Finally, all parents need to fill out and submit the Free Application for Federal Student Aid (FAFSA). 

“It is a common misconception by parents that they do not need to fill out FAFSA if they do not have a financial need,” King says.  “Colleges are required to gain this information regardless of the family income.   Also, colleges will require the FAFSA form in order to regulate and award academic and merit scholarships and not just financial need scholarships.” 

Many parents will forgo the document, and this can slow the acceptance process.  Families may use tax information for the previous year for early acceptance applications, and then update after the first of the year with new information.

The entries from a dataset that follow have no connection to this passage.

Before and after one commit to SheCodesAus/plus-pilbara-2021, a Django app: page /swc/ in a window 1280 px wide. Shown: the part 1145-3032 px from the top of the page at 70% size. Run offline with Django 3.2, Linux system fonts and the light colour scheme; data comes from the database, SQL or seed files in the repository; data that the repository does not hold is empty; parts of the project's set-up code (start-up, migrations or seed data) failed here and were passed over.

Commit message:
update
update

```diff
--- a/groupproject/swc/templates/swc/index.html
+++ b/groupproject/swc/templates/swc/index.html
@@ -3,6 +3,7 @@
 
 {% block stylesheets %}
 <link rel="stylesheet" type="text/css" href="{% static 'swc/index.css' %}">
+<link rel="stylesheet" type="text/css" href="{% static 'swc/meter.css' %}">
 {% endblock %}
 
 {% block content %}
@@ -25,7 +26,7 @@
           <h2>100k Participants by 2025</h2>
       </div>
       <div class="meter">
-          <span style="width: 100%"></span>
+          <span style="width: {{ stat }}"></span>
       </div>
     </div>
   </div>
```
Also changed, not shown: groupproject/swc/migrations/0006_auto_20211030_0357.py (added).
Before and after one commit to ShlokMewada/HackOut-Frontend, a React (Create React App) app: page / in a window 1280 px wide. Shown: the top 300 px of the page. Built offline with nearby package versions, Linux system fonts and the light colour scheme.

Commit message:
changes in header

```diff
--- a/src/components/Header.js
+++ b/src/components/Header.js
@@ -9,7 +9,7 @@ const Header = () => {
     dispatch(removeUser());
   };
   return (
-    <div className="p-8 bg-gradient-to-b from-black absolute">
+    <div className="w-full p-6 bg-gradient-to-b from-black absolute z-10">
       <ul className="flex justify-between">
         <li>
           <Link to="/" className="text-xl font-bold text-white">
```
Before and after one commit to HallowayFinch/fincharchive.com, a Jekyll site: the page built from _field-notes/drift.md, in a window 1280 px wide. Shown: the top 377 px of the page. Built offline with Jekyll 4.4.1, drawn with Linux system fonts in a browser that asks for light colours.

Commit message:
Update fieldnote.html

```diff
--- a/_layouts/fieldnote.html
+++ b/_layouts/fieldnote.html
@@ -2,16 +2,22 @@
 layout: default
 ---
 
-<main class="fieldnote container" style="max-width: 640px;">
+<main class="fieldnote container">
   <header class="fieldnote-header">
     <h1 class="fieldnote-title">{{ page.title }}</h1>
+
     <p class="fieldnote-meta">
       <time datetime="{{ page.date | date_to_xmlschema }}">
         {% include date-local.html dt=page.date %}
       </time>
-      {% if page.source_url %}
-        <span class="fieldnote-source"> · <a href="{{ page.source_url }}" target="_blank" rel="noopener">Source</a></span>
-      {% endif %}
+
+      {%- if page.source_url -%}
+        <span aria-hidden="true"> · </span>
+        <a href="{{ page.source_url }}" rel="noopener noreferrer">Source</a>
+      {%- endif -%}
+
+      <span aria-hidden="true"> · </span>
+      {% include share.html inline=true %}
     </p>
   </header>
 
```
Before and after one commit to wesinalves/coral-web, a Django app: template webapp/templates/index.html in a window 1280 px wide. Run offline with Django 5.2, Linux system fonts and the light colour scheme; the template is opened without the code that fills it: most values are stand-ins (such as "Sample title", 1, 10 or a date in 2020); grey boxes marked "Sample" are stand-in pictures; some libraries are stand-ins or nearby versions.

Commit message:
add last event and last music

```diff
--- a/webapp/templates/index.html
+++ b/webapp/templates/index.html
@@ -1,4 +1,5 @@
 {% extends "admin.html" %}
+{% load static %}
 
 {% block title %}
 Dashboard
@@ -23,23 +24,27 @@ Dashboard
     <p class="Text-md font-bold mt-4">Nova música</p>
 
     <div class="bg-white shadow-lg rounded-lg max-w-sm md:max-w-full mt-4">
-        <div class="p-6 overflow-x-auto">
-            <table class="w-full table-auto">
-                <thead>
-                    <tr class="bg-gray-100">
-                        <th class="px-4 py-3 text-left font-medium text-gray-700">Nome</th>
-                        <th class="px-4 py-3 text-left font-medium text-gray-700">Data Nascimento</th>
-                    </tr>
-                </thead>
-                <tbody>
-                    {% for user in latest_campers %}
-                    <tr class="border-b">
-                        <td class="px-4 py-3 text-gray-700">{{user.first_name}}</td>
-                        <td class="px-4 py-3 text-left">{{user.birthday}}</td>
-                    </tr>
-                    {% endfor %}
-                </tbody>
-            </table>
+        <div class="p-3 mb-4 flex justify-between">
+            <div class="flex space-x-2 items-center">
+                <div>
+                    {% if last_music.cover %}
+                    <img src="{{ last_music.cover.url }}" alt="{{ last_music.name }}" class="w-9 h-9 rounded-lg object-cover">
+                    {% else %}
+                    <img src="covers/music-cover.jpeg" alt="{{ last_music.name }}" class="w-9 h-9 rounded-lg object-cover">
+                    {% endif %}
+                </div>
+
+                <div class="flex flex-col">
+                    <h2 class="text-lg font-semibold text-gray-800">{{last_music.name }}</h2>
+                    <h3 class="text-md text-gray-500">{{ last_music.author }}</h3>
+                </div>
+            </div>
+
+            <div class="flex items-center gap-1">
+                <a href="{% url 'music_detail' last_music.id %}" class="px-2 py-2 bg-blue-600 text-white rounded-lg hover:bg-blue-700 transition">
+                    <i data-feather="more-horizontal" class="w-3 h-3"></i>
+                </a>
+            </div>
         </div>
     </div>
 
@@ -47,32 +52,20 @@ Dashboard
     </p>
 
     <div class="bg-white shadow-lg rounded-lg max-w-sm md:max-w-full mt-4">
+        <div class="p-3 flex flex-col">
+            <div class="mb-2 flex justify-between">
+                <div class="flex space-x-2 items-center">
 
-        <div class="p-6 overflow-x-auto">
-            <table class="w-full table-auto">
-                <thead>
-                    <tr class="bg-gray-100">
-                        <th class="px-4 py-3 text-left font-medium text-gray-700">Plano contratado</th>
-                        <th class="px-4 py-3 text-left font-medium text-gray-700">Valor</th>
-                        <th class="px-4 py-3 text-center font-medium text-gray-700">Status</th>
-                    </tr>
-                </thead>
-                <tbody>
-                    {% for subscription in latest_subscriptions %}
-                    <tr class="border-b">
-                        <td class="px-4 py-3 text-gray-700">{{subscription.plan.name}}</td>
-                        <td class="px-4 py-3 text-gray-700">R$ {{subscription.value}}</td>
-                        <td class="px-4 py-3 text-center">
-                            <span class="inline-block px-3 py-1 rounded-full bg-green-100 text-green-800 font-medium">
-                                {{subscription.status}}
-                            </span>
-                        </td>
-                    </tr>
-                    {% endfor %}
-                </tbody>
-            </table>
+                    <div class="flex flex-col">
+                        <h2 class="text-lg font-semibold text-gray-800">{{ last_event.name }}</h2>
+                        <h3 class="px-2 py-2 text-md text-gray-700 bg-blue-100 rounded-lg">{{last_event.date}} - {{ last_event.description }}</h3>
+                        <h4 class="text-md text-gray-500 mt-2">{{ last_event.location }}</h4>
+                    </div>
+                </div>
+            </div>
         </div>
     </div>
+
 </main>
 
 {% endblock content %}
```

Beginning early, enhancing the high school résumé and submitting all documents, including the FAFSA, are often overlooked keys to the college acceptance kingdom.  San Antonio and the surrounding area boast of premier collegiate programs.  From the new thriving field of cyber security at UTSA and Texas A & M San Antonio to creative fields, including animation and fashion design, at the San Antonio Art Institute, the area is full of career opportunity for students and higher education tailored especially to career goals.  It just requires determination, focus, diligence and a well-researched plan of action put in place by parents and students together.

By Pamela Lutrell